[Data for this task — start]

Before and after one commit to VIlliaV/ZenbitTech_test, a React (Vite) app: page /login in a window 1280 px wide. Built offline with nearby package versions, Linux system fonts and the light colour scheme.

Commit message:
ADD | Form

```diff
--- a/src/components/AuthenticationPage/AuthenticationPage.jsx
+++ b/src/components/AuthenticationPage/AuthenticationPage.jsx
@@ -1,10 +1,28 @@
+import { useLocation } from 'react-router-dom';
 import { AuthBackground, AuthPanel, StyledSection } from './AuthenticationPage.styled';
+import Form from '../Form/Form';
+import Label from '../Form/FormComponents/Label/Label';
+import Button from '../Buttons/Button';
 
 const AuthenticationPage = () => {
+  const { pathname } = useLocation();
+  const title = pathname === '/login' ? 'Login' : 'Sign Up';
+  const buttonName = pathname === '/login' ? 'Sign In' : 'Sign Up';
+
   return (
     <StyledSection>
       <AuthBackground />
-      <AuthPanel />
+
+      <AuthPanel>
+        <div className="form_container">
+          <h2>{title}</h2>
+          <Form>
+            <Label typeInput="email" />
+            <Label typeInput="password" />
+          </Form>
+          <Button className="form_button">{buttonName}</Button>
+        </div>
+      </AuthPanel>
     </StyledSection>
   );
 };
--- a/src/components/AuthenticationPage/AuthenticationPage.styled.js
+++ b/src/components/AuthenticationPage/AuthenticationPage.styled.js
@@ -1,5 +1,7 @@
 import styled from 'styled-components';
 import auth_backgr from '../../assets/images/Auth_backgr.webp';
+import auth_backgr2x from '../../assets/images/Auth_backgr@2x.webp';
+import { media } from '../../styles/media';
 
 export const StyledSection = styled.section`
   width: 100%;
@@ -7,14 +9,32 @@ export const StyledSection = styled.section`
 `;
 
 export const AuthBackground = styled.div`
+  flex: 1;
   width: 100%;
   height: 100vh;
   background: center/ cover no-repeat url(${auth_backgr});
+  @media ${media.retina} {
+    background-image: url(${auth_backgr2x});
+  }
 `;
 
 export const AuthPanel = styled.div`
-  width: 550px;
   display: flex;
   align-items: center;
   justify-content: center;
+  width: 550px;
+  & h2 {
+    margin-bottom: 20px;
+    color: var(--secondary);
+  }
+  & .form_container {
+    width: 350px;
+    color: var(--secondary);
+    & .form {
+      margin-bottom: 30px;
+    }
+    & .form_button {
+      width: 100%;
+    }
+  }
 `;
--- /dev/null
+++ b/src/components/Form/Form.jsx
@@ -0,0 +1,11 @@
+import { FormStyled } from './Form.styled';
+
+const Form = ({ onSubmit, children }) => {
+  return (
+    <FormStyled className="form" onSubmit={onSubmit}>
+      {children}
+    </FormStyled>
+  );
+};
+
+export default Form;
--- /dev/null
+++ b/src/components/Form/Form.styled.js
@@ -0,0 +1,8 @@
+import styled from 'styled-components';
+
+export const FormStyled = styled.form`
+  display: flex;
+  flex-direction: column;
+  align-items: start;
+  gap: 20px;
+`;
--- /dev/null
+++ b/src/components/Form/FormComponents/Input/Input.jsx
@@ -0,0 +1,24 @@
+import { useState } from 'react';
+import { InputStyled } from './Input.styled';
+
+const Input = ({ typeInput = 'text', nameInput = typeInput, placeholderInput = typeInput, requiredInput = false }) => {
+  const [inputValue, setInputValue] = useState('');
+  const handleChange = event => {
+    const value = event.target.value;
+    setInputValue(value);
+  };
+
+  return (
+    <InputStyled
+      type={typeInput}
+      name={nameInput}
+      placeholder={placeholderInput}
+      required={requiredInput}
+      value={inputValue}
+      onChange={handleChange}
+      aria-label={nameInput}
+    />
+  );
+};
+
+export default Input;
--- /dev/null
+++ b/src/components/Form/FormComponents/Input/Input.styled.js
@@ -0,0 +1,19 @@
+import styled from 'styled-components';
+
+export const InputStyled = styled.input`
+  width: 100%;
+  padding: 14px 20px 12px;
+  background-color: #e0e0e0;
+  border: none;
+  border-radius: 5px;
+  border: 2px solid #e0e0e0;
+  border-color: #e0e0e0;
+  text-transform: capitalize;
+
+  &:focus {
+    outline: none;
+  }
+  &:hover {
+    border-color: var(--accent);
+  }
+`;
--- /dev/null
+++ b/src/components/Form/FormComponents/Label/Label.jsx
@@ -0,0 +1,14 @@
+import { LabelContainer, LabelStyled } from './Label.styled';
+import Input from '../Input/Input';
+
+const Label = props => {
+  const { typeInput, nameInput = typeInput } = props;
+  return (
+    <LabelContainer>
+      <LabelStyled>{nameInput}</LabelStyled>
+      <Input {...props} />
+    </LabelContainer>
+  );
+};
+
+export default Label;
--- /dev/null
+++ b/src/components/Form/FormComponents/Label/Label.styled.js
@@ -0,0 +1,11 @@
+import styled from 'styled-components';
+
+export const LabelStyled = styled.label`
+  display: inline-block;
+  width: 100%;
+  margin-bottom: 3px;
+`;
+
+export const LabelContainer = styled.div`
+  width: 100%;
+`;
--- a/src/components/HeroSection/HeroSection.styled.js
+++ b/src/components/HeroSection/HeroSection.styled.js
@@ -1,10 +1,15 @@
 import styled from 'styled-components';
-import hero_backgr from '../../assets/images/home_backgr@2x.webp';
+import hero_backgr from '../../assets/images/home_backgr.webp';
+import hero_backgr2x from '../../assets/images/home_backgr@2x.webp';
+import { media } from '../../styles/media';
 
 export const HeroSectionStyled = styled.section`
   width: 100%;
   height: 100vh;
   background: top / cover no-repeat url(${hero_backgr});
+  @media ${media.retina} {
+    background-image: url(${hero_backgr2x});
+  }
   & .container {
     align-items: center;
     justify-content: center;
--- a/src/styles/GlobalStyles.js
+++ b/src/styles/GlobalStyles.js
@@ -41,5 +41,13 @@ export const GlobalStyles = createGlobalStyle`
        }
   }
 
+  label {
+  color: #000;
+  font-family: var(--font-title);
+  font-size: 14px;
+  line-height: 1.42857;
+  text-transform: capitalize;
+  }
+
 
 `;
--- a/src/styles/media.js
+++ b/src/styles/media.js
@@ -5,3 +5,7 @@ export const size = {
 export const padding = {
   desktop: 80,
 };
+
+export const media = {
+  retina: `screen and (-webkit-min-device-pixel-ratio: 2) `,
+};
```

[Data for this task — finish]
[Data for this task — start]

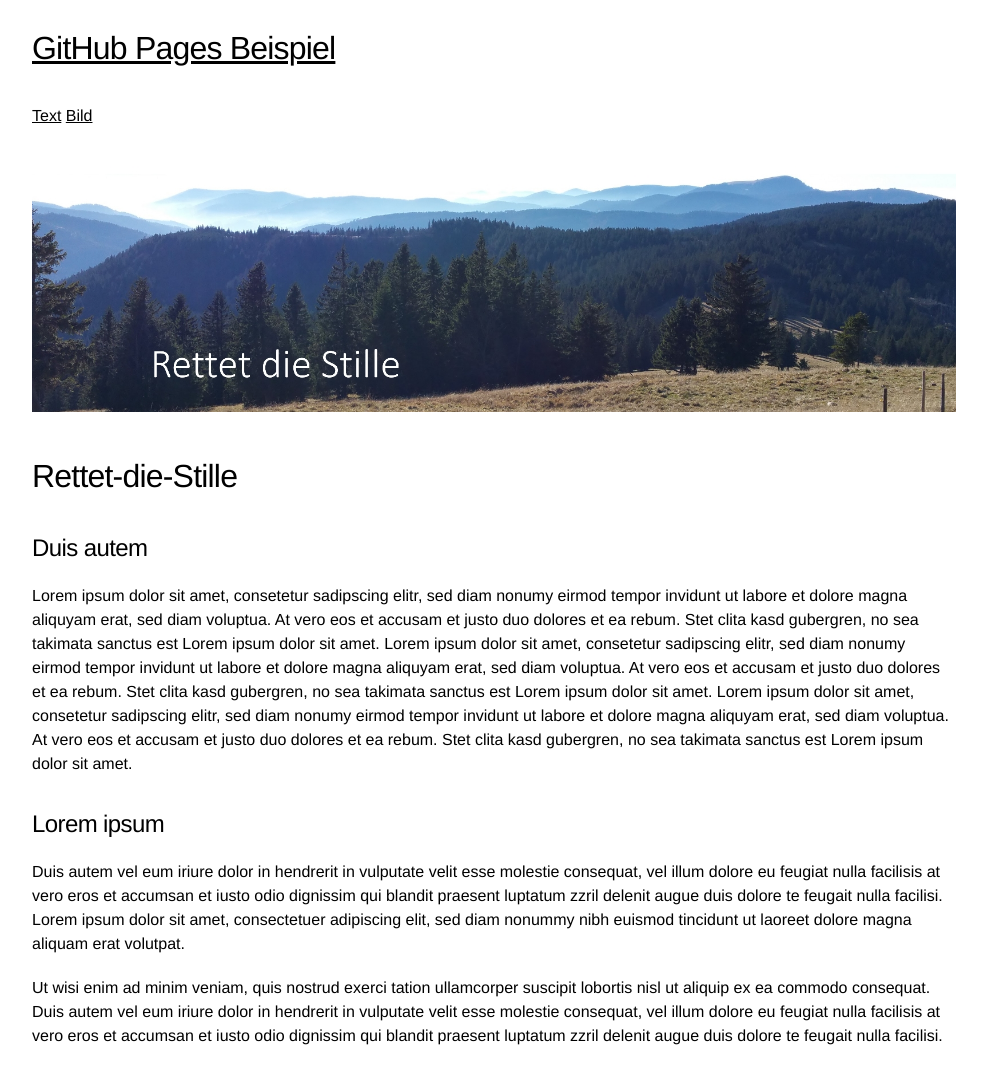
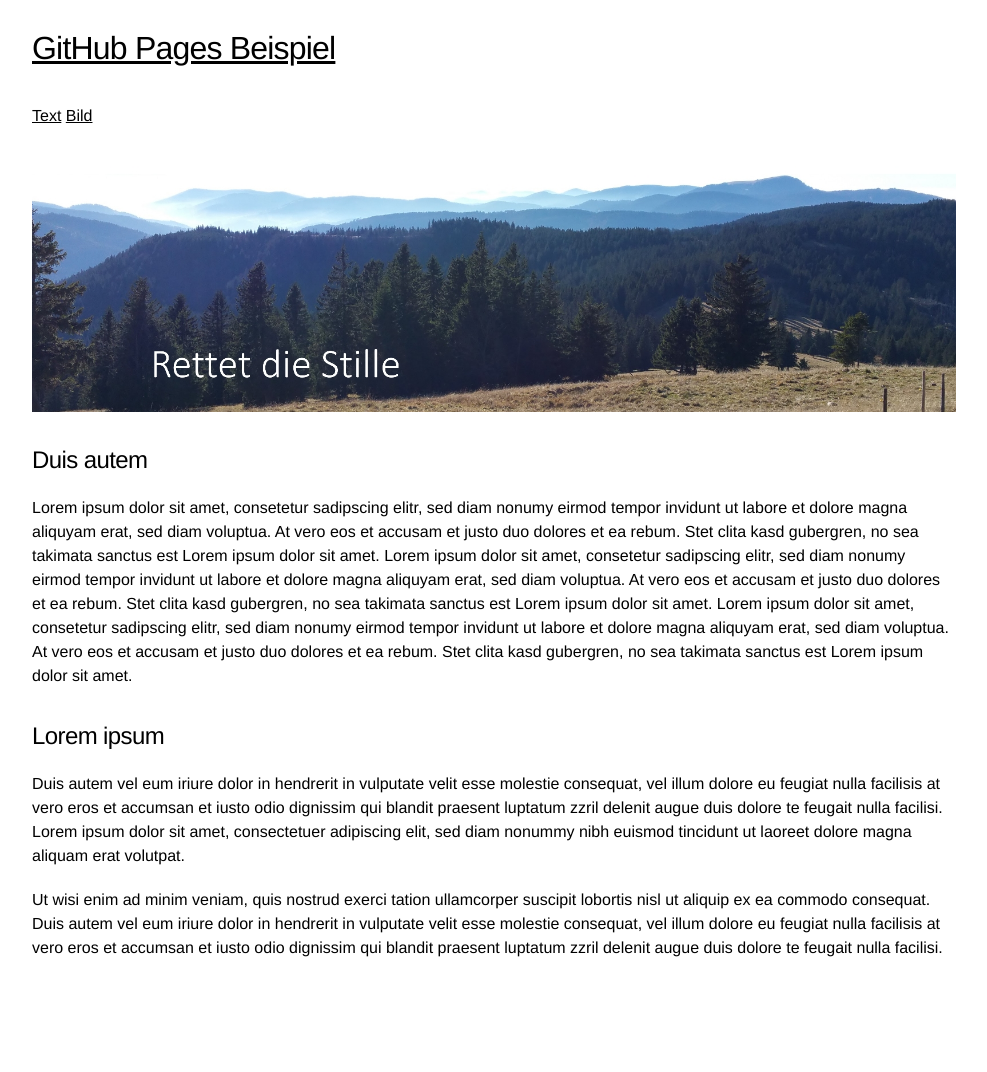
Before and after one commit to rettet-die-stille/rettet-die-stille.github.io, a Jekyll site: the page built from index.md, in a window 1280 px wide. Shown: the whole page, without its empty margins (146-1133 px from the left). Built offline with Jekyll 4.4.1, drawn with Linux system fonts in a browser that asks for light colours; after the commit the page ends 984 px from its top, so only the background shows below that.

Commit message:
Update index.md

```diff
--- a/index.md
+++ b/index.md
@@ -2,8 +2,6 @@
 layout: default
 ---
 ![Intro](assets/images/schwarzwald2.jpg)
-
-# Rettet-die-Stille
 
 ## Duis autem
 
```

[Data for this task — finish]
[Data for this task — start]

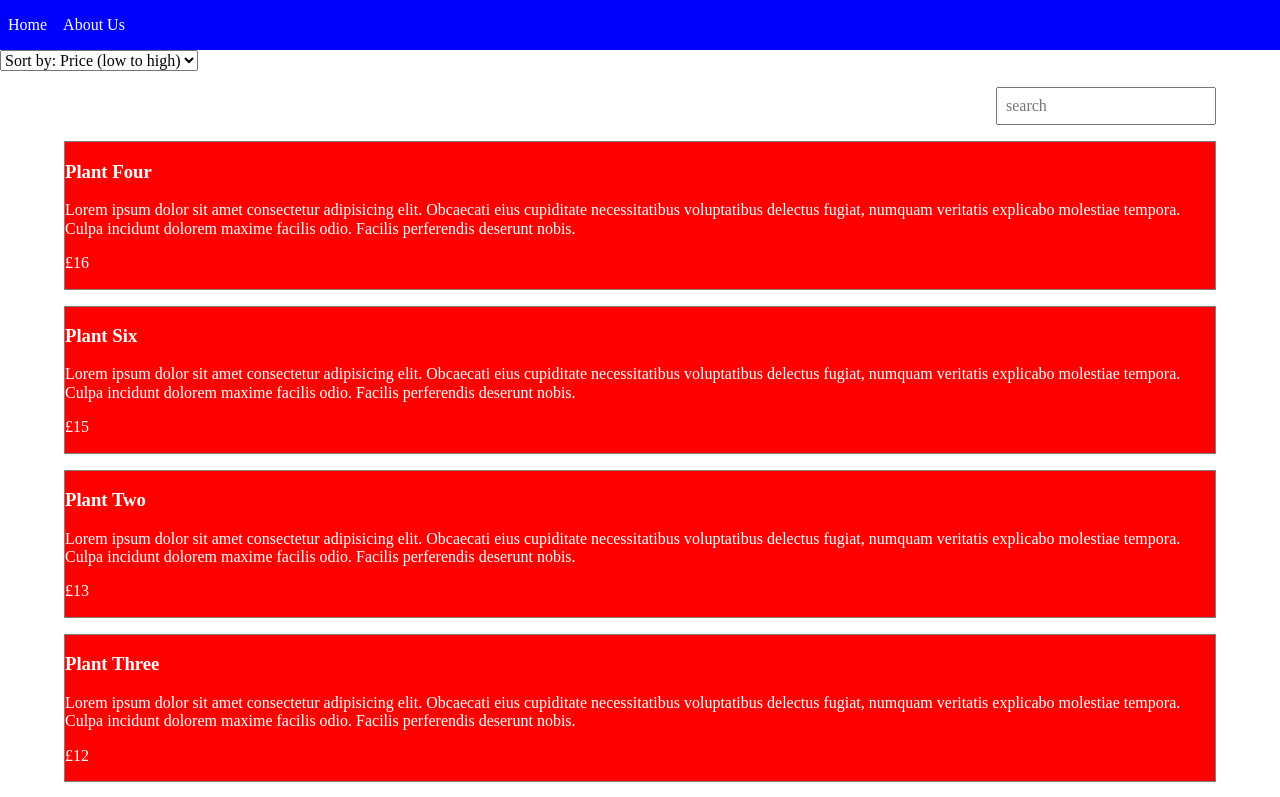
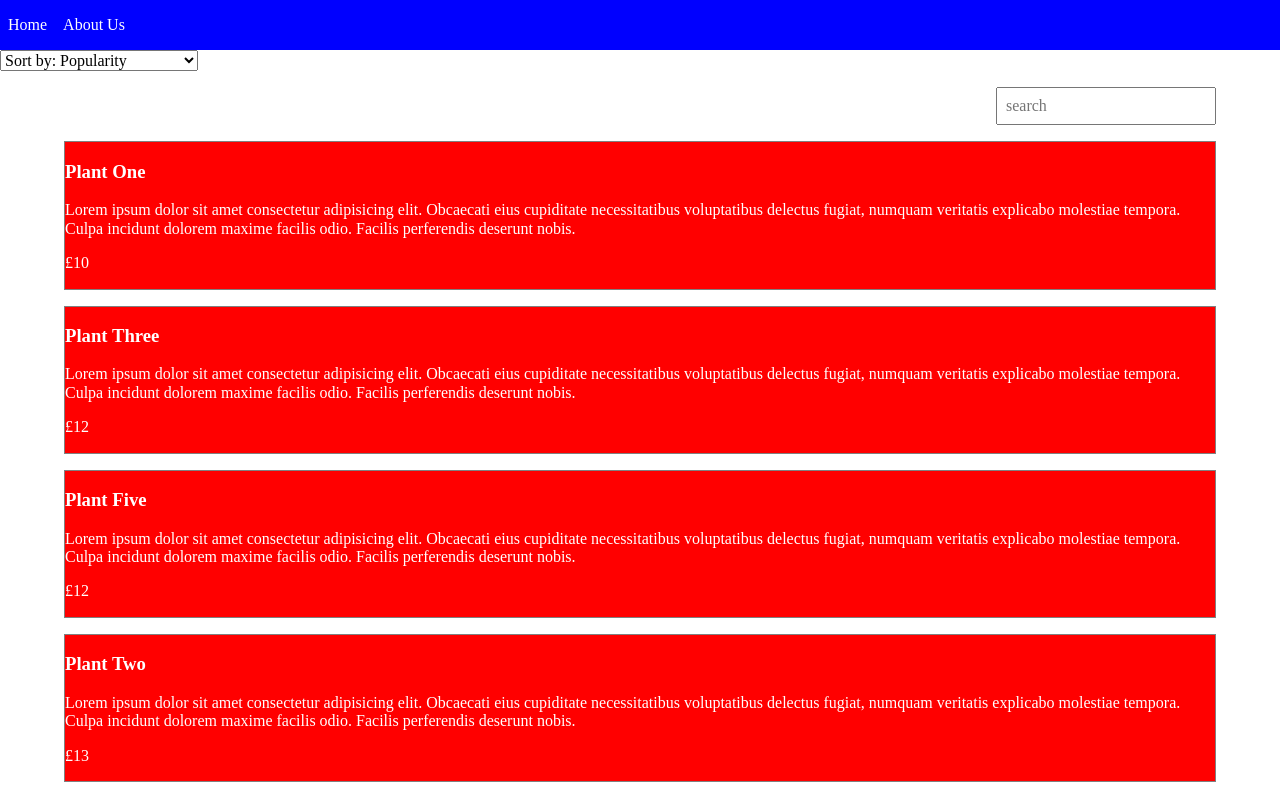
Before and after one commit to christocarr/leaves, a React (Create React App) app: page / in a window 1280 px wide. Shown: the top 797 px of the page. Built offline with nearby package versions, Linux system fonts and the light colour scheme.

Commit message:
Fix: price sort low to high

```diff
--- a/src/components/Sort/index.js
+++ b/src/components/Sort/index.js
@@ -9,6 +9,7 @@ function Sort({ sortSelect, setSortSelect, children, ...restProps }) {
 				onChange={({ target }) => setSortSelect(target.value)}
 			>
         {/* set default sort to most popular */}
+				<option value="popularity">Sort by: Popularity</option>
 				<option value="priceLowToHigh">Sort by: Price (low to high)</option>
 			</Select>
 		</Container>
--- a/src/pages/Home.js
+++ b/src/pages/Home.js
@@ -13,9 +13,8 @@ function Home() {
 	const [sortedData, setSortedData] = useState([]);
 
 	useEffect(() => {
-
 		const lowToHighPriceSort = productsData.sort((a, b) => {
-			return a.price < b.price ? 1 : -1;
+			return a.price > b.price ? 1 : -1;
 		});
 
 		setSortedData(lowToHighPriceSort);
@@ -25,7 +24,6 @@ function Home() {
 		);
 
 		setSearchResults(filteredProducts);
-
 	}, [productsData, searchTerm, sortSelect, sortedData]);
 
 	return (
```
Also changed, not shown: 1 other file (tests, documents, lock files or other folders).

[Data for this task — finish]

*Assignment*. Copy every line of the data that carries the word "return".

*Answer box*.
   return (
+  return (
+  return (
+  return (
-			return a.price < b.price ? 1 : -1;
+			return a.price > b.price ? 1 : -1;
 	return (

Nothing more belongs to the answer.